╭─ Extracted information

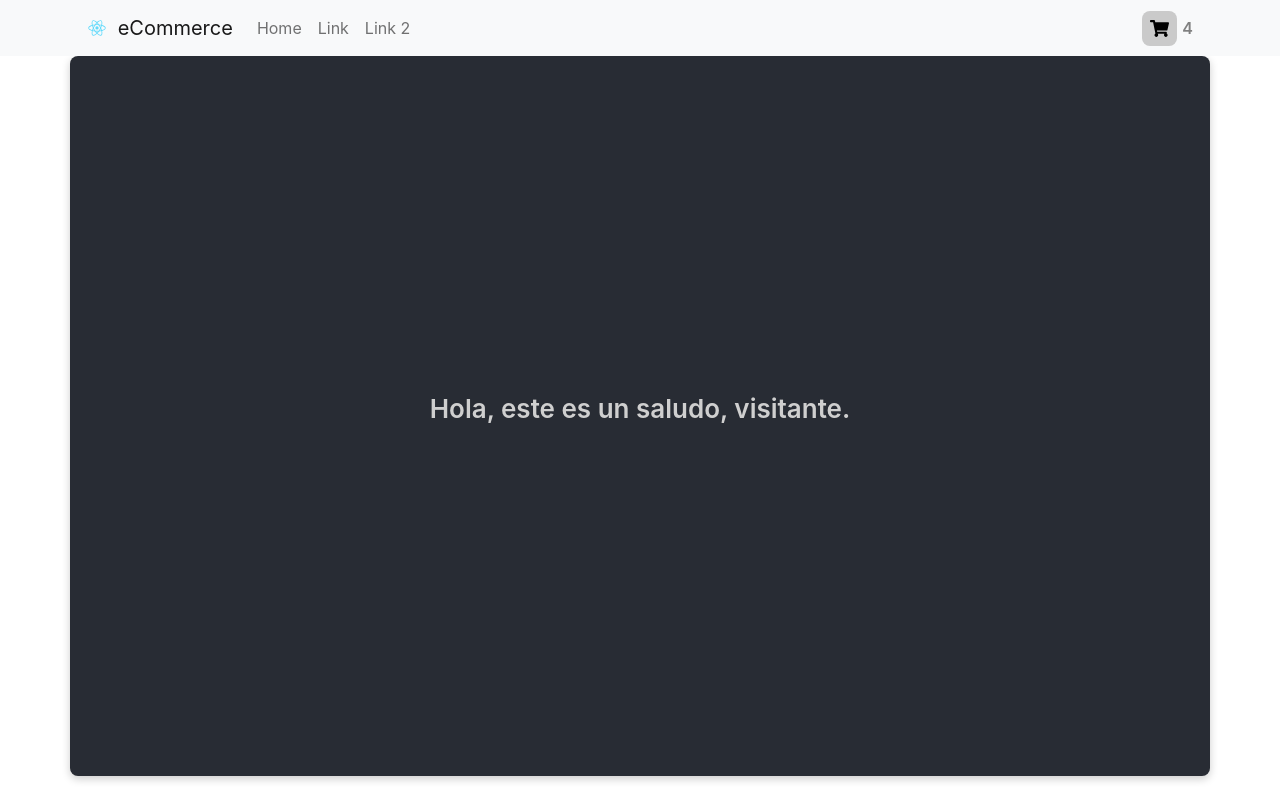
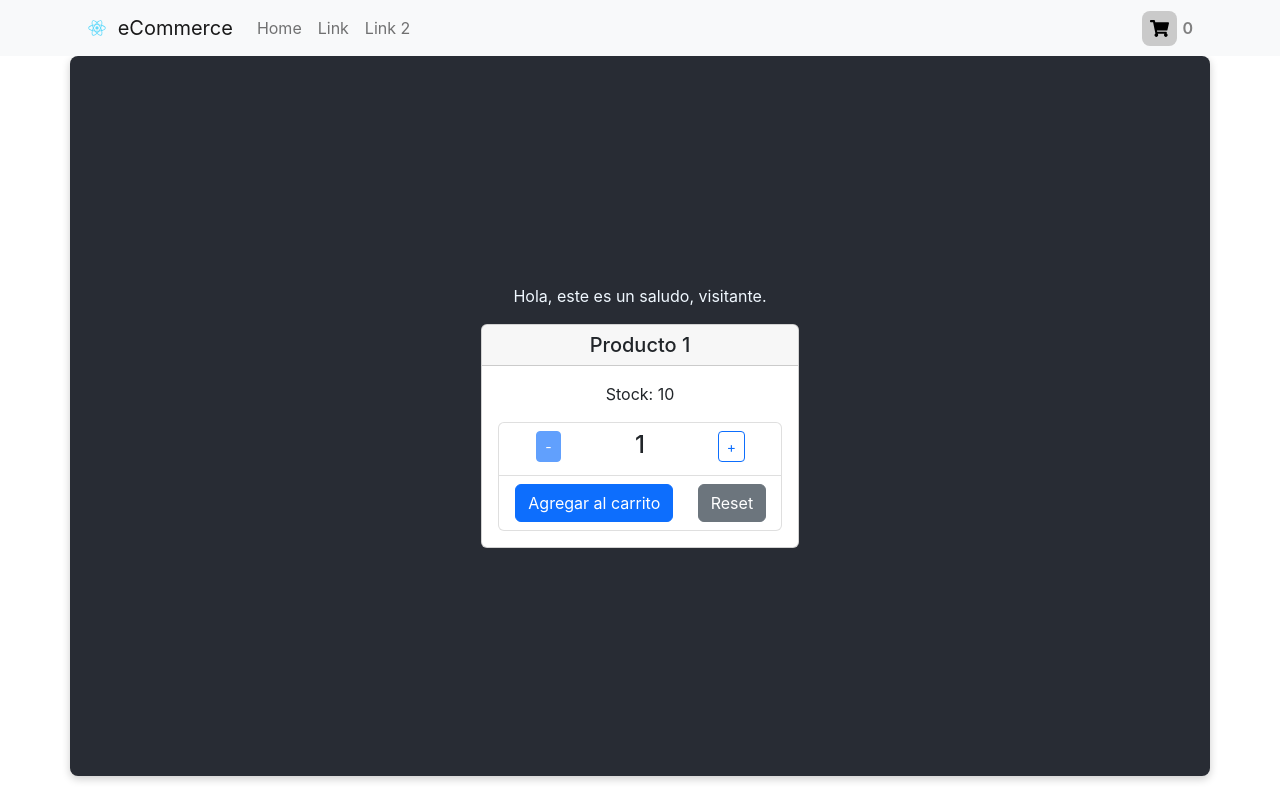
Before and after one commit to zgabros/ecomciccariello, a React (Create React App) app: page / in a window 1280 px wide. Built offline with nearby package versions, Linux system fonts and the light colour scheme.

Commit message:
itemCount agregado

```diff
--- a/src/App.js
+++ b/src/App.js
@@ -1,17 +1,19 @@
-import './App.css';
-import ItemListContainer from './components/ItemListContainer';
-import NavBar from './components/NavBar';
+import { useEffect, useState } from "react";
+import "./App.css";
+import ItemListContainer from "./components/ItemListContainer";
+import NavBar from "./components/NavBar";
 
 function App() {
-    let item = 4
-    let greetings = 'visitante.'
+  const [item, setItem] = useState(0);
 
-    return (
-        <div className='App'>
-            <NavBar item={item}/>
-            <ItemListContainer greetings={greetings}/>
-        </div>
-    );
+  let greetings = "visitante.";
+
+  return (
+    <div className="App">
+      <NavBar item={item} />
+      <ItemListContainer greetings={greetings} item={item} setItem={setItem} />
+    </div>
+  );
 }
 
 export default App;
--- /dev/null
+++ b/src/components/ItemCount.jsx
@@ -0,0 +1,103 @@
+import React, { useState, useEffect } from "react";
+import { Button, Card, ListGroup } from "react-bootstrap";
+
+function ItemCount({ initial, stock, setStock, onAdd, onReset }) {
+  const [pedido, setPedido] = useState(initial);
+
+  const sumar = () => {
+    setPedido(pedido + 1);
+  };
+  const restar = () => {
+    setPedido(pedido - 1);
+  };
+
+  return (
+    <Card>
+      <Card.Header as="h5">Producto 1</Card.Header>
+      <Card.Body>
+        <Card.Text>Stock: {stock}</Card.Text>
+
+        <ListGroup>
+          <ListGroup.Item>
+            <div class="row">
+              <div class="col-4">
+                <>
+                  {pedido > initial ? (
+                    <Button
+                      variant="outline-primary"
+                      size="sm"
+                      onClick={restar}
+                    >
+                      -
+                    </Button>
+                  ) : (
+                    <Button variant="primary" size="sm" disabled>
+                      -
+                    </Button>
+                  )}
+                </>
+              </div>
+              <div class="col-4">
+                <Card.Text>
+                  <h4>{pedido}</h4>
+                </Card.Text>
+              </div>
+              <div class="col-4">
+                <>
+                  {pedido < stock ? (
+                    <Button variant="outline-primary" size="sm" onClick={sumar}>
+                      +
+                    </Button>
+                  ) : (
+                    <Button variant="primary" size="sm" disabled>
+                      +
+                    </Button>
+                  )}
+                </>
+              </div>
+            </div>
+          </ListGroup.Item>
+
+          <ListGroup.Item>
+            <div class="row">
+              <div class="col-8">
+                <>
+                  {stock >= initial ? (
+                    <Button
+                      variant="primary"
+                      onClick={() => {
+                        onAdd(pedido);
+                        setPedido(initial);
+                        setStock(stock - pedido);
+                      }}
+                    >
+                      Agregar al carrito
+                    </Button>
+                  ) : (
+                    <Button variant="primary" disabled>
+                      Sin suficiente stock
+                    </Button>
+                  )}
+                </>
+              </div>
+              <div class="col-4">
+                <Button
+                  variant="secondary"
+                  onClick={() => {
+                    onReset();
+                    setPedido(initial);
+                    setStock(10);
+                  }}
+                >
+                  Reset
+                </Button>
+              </div>
+            </div>
+          </ListGroup.Item>
+        </ListGroup>
+      </Card.Body>
+    </Card>
+  );
+}
+
+export default ItemCount;
--- a/src/components/ItemListContainer.css
+++ b/src/components/ItemListContainer.css
@@ -6,5 +6,9 @@
   align-items: center;
   justify-content: center;
   border-radius: 8px;
-    box-shadow: 0px 3px 8px rgba(0,0,0,0.2);
+  box-shadow: 0px 3px 8px rgba(0, 0, 0, 0.2);
 }
+
+.saludo {
+  color: aliceblue;
+}
--- a/src/components/ItemListContainer.jsx
+++ b/src/components/ItemListContainer.jsx
@@ -1,19 +1,40 @@
-import React from 'react'
-import './ItemListContainer.css'
-import {Container, Row, Col} from 'react-bootstrap'
-import ItemListMostrar from './ItemListMostrar'
+import React, { useState } from "react";
+import "./ItemListContainer.css";
+import { Container, Row, Col } from "react-bootstrap";
+import ItemCount from "./ItemCount";
 
-function ItemListContainer( {greetings} ) {
+function ItemListContainer({ greetings, item, setItem }) {
+  const [stock, setStock] = useState(10);
+
+  const onAdd = (e) => {
+    setItem(item + e);
+  };
+
+  const onReset = (e) => {
+    setItem(0);
+  };
 
   return (
-        <Container className='saludos'>
+    <Container className="saludos">
+      <Row>
+        <Col className="saludo">
+          <p>{"Hola, este es un saludo, " + greetings}</p>
+        </Col>
+      </Row>
       <Row>
         <Col>
-                   <ItemListMostrar greetings={greetings}/>
+          <ItemCount
+            initial={1}
+            onAdd={onAdd}
+            onReset={onReset}
+            item={item}
+            stock={stock}
+            setStock={setStock}
+          />
         </Col>
       </Row>
     </Container>
-    )
+  );
 }
 
-export default ItemListContainer
+export default ItemListContainer;
--- a/src/components/ItemListMostrar.css
+++ /dev/null
@@ -1,6 +0,0 @@
-.saludo{
-    font-weight: 600;
-    font-size: calc(10px + 2vmin);
-    color: rgb(207, 207, 207);
-    padding: 16px 0px 16px 0px;
-}
--- a/src/components/ItemListMostrar.jsx
+++ /dev/null
@@ -1,14 +0,0 @@
-import React from 'react'
-import './ItemListMostrar.css'
-
-function ItemListMostrar({greetings}) {
-  return (
-    <div className='saludo'>
-        <p>
-            {'Hola, este es un saludo, '+ greetings}
-        </p>
-    </div>
-  )
-}
-
-export default ItemListMostrar
```
Lines whose indentation alone changed are shown as unchanged.
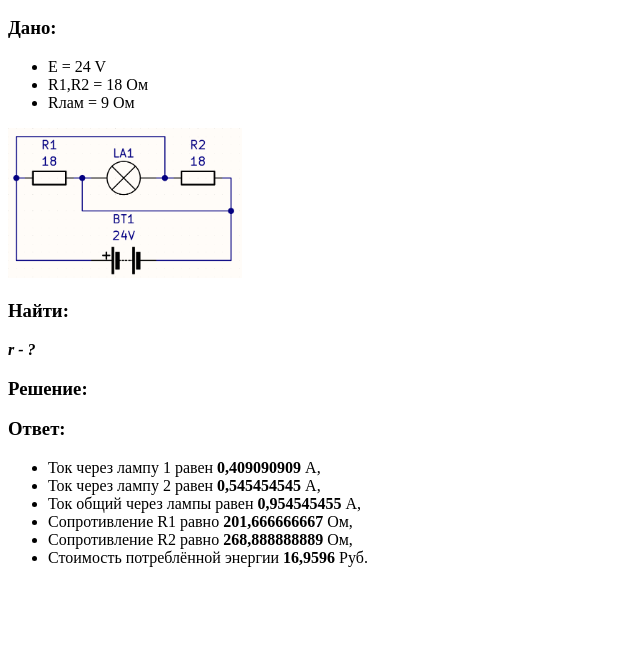
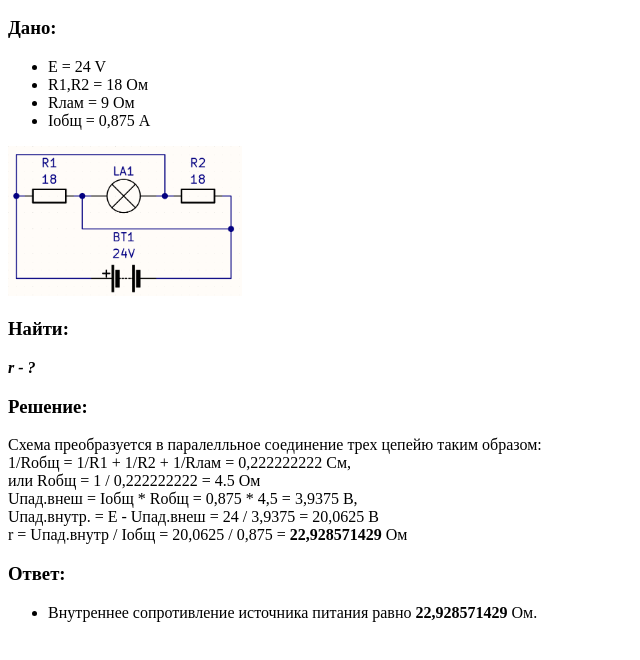
Before and after one commit to LechaV063/embedded, a plain HTML site: page task2.html in a window 1280 px wide. Shown: the part 76-736 px from the top of the page, without its empty margins (0-640 px from the left). Drawn offline with Linux system fonts and the light colour scheme.

Commit message:
resolve task 2

```diff
--- a/task2.html
+++ b/task2.html
@@ -14,18 +14,22 @@
         <li>E = 24 V</li>
         <li>R1,R2 = 18 Ом</li>
         <li>Rлам = 9 Ом</li>
+        <li>Iобщ = 0,875 А</li>
       </ul>
       <img src="img/task2.png" alt="Схема 2" height="150" />
       <h3>Найти:</h3>
       <b><i>r - ?</i></b>
-      <h3>Решение:</h3>      <h3>Ответ:</h3>
+      <h3>Решение:</h3>
+      Схема преобразуется в паралелльное соединение трех цепейю таким образом:
+      <br />
+      1/Rобщ = 1/R1 + 1/R2 + 1/Rлам = 0,222222222 См,<br />
+      или Rобщ = 1 / 0,222222222 = 4.5 Ом<br />
+      Uпад.внеш = Iобщ * Rобщ = 0,875 * 4,5 = 3,9375 В,<br>
+      Uпад.внутр. = E - Uпад.внеш = 24 / 3,9375 = 20,0625 В <br>
+      r = Uпад.внутр / Iобщ = 20,0625 / 0,875 = <b>22,928571429</b> Ом<br>
+      <h3>Ответ:</h3>
       <ul>
-        <li>Ток через лампу 1 равен <b>0,409090909</b> А,</li>
-        <li>Ток через лампу 2 равен <b>0,545454545</b> А,</li>
-        <li>Ток общий через лампы равен <b>0,954545455</b> А,</li>
-        <li>Сопротивление R1 равно <b>201,666666667</b> Ом,</li>
-        <li>Сопротивление R2 равно <b>268,888888889</b> Ом,</li>
-        <li>Стоимость потреблённой энергии <b>16,9596</b> Руб.</li>
+        <li>Внутреннее сопротивление источника питания равно <b>22,928571429</b> Ом.</li>
       </ul>
     </div>
   </body>
```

╰─

Exercise prompt: Print out every record above exactly as given. Do not include the pictures.

Task response:
Before and after one commit to zgabros/ecomciccariello, a React (Create React App) app: page / in a window 1280 px wide. Built offline with nearby package versions, Linux system fonts and the light colour scheme.

Commit message:
itemCount agregado

```diff
--- a/src/App.js
+++ b/src/App.js
@@ -1,17 +1,19 @@
-import './App.css';
-import ItemListContainer from './components/ItemListContainer';
-import NavBar from './components/NavBar';
+import { useEffect, useState } from "react";
+import "./App.css";
+import ItemListContainer from "./components/ItemListContainer";
+import NavBar from "./components/NavBar";
 
 function App() {
-    let item = 4
-    let greetings = 'visitante.'
+  const [item, setItem] = useState(0);
 
-    return (
-        <div className='App'>
-            <NavBar item={item}/>
-            <ItemListContainer greetings={greetings}/>
-        </div>
-    );
+  let greetings = "visitante.";
+
+  return (
+    <div className="App">
+      <NavBar item={item} />
+      <ItemListContainer greetings={greetings} item={item} setItem={setItem} />
+    </div>
+  );
 }
 
 export default App;
--- /dev/null
+++ b/src/components/ItemCount.jsx
@@ -0,0 +1,103 @@
+import React, { useState, useEffect } from "react";
+import { Button, Card, ListGroup } from "react-bootstrap";
+
+function ItemCount({ initial, stock, setStock, onAdd, onReset }) {
+  const [pedido, setPedido] = useState(initial);
+
+  const sumar = () => {
+    setPedido(pedido + 1);
+  };
+  const restar = () => {
+    setPedido(pedido - 1);
+  };
+
+  return (
+    <Card>
+      <Card.Header as="h5">Producto 1</Card.Header>
+      <Card.Body>
+        <Card.Text>Stock: {stock}</Card.Text>
+
+        <ListGroup>
+          <ListGroup.Item>
+            <div class="row">
+              <div class="col-4">
+                <>
+                  {pedido > initial ? (
+                    <Button
+                      variant="outline-primary"
+                      size="sm"
+                      onClick={restar}
+                    >
+                      -
+                    </Button>
+                  ) : (
+                    <Button variant="primary" size="sm" disabled>
+                      -
+                    </Button>
+                  )}
+                </>
+              </div>
+              <div class="col-4">
+                <Card.Text>
+                  <h4>{pedido}</h4>
+                </Card.Text>
+              </div>
+              <div class="col-4">
+                <>
+                  {pedido < stock ? (
+                    <Button variant="outline-primary" size="sm" onClick={sumar}>
+                      +
+                    </Button>
+                  ) : (
+                    <Button variant="primary" size="sm" disabled>
+                      +
+                    </Button>
+                  )}
+                </>
+              </div>
+            </div>
+          </ListGroup.Item>
+
+          <ListGroup.Item>
+            <div class="row">
+              <div class="col-8">
+                <>
+                  {stock >= initial ? (
+                    <Button
+                      variant="primary"
+                      onClick={() => {
+                        onAdd(pedido);
+                        setPedido(initial);
+                        setStock(stock - pedido);
+                      }}
+                    >
+                      Agregar al carrito
+                    </Button>
+                  ) : (
+                    <Button variant="primary" disabled>
+                      Sin suficiente stock
+                    </Button>
+                  )}
+                </>
+              </div>
+              <div class="col-4">
+                <Button
+                  variant="secondary"
+                  onClick={() => {
+                    onReset();
+                    setPedido(initial);
+                    setStock(10);
+                  }}
+                >
+                  Reset
+                </Button>
+              </div>
+            </div>
+          </ListGroup.Item>
+        </ListGroup>
+      </Card.Body>
+    </Card>
+  );
+}
+
+export default ItemCount;
--- a/src/components/ItemListContainer.css
+++ b/src/components/ItemListContainer.css
@@ -6,5 +6,9 @@
   align-items: center;
   justify-content: center;
   border-radius: 8px;
-    box-shadow: 0px 3px 8px rgba(0,0,0,0.2);
+  box-shadow: 0px 3px 8px rgba(0, 0, 0, 0.2);
 }
+
+.saludo {
+  color: aliceblue;
+}
--- a/src/components/ItemListContainer.jsx
+++ b/src/components/ItemListContainer.jsx
@@ -1,19 +1,40 @@
-import React from 'react'
-import './ItemListContainer.css'
-import {Container, Row, Col} from 'react-bootstrap'
-import ItemListMostrar from './ItemListMostrar'
+import React, { useState } from "react";
+import "./ItemListContainer.css";
+import { Container, Row, Col } from "react-bootstrap";
+import ItemCount from "./ItemCount";
 
-function ItemListContainer( {greetings} ) {
+function ItemListContainer({ greetings, item, setItem }) {
+  const [stock, setStock] = useState(10);
+
+  const onAdd = (e) => {
+    setItem(item + e);
+  };
+
+  const onReset = (e) => {
+    setItem(0);
+  };
 
   return (
-        <Container className='saludos'>
+    <Container className="saludos">
+      <Row>
+        <Col className="saludo">
+          <p>{"Hola, este es un saludo, " + greetings}</p>
+        </Col>
+      </Row>
       <Row>
         <Col>
-                   <ItemListMostrar greetings={greetings}/>
+          <ItemCount
+            initial={1}
+            onAdd={onAdd}
+            onReset={onReset}
+            item={item}
+            stock={stock}
+            setStock={setStock}
+          />
         </Col>
       </Row>
     </Container>
-    )
+  );
 }
 
-export default ItemListContainer
+export default ItemListContainer;
--- a/src/components/ItemListMostrar.css
+++ /dev/null
@@ -1,6 +0,0 @@
-.saludo{
-    font-weight: 600;
-    font-size: calc(10px + 2vmin);
-    color: rgb(207, 207, 207);
-    padding: 16px 0px 16px 0px;
-}
--- a/src/components/ItemListMostrar.jsx
+++ /dev/null
@@ -1,14 +0,0 @@
-import React from 'react'
-import './ItemListMostrar.css'
-
-function ItemListMostrar({greetings}) {
-  return (
-    <div className='saludo'>
-        <p>
-            {'Hola, este es un saludo, '+ greetings}
-        </p>
-    </div>
-  )
-}
-
-export default ItemListMostrar
```
Lines whose indentation alone changed are shown as unchanged.
Before and after one commit to LechaV063/embedded, a plain HTML site: page task2.html in a window 1280 px wide. Shown: the part 76-736 px from the top of the page, without its empty margins (0-640 px from the left). Drawn offline with Linux system fonts and the light colour scheme.

Commit message:
resolve task 2

```diff
--- a/task2.html
+++ b/task2.html
@@ -14,18 +14,22 @@
         <li>E = 24 V</li>
         <li>R1,R2 = 18 Ом</li>
         <li>Rлам = 9 Ом</li>
+        <li>Iобщ = 0,875 А</li>
       </ul>
       <img src="img/task2.png" alt="Схема 2" height="150" />
       <h3>Найти:</h3>
       <b><i>r - ?</i></b>
-      <h3>Решение:</h3>      <h3>Ответ:</h3>
+      <h3>Решение:</h3>
+      Схема преобразуется в паралелльное соединение трех цепейю таким образом:
+      <br />
+      1/Rобщ = 1/R1 + 1/R2 + 1/Rлам = 0,222222222 См,<br />
+      или Rобщ = 1 / 0,222222222 = 4.5 Ом<br />
+      Uпад.внеш = Iобщ * Rобщ = 0,875 * 4,5 = 3,9375 В,<br>
+      Uпад.внутр. = E - Uпад.внеш = 24 / 3,9375 = 20,0625 В <br>
+      r = Uпад.внутр / Iобщ = 20,0625 / 0,875 = <b>22,928571429</b> Ом<br>
+      <h3>Ответ:</h3>
       <ul>
-        <li>Ток через лампу 1 равен <b>0,409090909</b> А,</li>
-        <li>Ток через лампу 2 равен <b>0,545454545</b> А,</li>
-        <li>Ток общий через лампы равен <b>0,954545455</b> А,</li>
-        <li>Сопротивление R1 равно <b>201,666666667</b> Ом,</li>
-        <li>Сопротивление R2 равно <b>268,888888889</b> Ом,</li>
-        <li>Стоимость потреблённой энергии <b>16,9596</b> Руб.</li>
+        <li>Внутреннее сопротивление источника питания равно <b>22,928571429</b> Ом.</li>
       </ul>
     </div>
   </body>
```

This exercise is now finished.